Prompt: The expected response is a copy of every line in the entries below that includes the word "rooms".

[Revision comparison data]

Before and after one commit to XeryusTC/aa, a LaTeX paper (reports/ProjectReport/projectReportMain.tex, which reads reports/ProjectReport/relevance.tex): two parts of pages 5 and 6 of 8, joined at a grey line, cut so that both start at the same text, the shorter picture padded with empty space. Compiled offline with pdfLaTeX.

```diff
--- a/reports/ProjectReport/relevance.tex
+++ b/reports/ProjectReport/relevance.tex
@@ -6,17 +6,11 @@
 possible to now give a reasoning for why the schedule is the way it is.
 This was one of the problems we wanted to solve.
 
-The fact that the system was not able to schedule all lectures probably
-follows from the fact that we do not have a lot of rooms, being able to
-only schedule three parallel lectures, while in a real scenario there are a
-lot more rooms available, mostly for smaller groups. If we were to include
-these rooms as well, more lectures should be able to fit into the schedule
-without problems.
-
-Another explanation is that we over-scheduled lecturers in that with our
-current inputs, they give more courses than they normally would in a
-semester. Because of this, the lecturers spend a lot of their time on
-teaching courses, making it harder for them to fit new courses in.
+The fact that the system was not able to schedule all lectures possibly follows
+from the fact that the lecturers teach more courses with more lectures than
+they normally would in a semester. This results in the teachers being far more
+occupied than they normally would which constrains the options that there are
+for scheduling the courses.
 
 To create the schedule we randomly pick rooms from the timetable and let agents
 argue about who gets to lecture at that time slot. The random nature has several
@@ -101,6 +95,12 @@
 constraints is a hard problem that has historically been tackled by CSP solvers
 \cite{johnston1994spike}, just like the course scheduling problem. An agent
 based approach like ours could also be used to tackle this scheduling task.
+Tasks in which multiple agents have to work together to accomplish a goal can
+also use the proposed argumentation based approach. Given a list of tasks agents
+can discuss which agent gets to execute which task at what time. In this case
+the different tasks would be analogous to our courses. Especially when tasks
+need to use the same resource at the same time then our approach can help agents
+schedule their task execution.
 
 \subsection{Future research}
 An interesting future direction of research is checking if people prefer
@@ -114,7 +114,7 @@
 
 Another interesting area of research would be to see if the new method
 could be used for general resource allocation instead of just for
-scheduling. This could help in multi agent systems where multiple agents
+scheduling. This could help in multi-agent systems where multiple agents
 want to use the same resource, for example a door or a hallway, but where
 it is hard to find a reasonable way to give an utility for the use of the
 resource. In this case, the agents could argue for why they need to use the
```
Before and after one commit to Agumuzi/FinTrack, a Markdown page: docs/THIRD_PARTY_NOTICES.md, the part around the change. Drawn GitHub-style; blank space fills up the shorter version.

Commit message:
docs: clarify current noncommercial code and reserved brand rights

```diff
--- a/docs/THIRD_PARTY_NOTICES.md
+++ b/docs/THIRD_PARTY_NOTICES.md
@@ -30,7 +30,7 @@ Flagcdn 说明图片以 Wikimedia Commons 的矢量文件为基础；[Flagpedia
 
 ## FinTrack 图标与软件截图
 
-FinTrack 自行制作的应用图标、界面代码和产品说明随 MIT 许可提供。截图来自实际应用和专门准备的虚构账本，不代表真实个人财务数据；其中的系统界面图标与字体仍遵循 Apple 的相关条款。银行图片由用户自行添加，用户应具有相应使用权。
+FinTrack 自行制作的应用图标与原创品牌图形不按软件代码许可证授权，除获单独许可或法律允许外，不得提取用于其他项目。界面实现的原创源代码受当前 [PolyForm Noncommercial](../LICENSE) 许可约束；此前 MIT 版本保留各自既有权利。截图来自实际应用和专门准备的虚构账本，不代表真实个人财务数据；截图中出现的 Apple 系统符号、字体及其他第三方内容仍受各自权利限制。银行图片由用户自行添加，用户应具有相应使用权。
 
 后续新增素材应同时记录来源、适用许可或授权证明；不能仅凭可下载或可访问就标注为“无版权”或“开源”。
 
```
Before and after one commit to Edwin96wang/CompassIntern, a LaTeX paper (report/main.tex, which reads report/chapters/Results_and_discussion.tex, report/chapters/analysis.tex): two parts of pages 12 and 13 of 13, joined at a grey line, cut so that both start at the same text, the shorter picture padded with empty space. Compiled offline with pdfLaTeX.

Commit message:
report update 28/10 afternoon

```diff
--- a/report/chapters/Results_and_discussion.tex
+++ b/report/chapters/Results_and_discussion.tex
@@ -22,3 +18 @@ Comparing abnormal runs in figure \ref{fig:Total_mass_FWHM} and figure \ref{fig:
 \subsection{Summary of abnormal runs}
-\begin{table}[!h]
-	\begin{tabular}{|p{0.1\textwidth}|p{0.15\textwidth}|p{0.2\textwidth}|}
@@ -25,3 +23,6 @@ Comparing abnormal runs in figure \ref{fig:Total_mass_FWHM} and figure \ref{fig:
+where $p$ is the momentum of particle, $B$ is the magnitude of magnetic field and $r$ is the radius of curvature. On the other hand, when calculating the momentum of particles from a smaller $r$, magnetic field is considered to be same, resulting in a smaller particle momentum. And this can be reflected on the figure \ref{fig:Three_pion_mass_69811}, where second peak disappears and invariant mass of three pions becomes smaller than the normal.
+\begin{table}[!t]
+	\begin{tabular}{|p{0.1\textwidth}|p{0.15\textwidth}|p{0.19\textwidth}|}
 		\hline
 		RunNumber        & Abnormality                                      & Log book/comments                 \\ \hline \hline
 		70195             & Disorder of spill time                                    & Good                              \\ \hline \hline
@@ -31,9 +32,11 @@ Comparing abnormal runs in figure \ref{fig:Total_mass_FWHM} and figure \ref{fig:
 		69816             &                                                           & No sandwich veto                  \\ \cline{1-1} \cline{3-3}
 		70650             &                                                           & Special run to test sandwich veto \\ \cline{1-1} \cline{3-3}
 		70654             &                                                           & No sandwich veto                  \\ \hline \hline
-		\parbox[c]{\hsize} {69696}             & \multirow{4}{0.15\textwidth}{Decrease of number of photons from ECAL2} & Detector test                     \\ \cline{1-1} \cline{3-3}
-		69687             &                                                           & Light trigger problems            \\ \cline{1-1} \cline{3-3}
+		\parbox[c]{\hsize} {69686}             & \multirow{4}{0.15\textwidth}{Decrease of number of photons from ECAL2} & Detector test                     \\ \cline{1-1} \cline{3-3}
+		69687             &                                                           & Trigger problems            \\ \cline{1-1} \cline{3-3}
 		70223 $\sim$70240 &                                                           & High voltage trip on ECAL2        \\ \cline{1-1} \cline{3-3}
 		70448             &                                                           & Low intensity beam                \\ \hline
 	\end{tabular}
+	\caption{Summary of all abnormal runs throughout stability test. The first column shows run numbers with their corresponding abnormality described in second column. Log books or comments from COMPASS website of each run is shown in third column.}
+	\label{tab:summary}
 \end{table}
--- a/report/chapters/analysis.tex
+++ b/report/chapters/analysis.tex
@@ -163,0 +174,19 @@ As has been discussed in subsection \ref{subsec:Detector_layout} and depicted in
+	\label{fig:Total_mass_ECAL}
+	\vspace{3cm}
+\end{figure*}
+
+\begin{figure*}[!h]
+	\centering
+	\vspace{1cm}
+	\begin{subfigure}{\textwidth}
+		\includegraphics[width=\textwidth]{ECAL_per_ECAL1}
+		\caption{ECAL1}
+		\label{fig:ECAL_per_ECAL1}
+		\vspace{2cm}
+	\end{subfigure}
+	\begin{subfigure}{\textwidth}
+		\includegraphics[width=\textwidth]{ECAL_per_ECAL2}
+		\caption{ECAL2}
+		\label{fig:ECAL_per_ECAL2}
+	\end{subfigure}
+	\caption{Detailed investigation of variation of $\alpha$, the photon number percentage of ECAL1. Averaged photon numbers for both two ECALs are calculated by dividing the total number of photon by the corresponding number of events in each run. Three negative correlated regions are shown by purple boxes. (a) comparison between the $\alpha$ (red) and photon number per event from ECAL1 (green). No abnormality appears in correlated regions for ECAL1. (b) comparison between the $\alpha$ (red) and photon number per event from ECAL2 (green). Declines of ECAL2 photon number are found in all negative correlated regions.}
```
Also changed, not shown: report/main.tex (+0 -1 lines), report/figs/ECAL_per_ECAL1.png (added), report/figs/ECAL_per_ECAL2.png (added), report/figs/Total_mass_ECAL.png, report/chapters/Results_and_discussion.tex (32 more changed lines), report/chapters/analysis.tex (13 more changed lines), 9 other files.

Answer:
-follows from the fact that we do not have a lot of rooms, being able to
-lot more rooms available, mostly for smaller groups. If we were to include
-these rooms as well, more lectures should be able to fit into the schedule
 To create the schedule we randomly pick rooms from the timetable and let agents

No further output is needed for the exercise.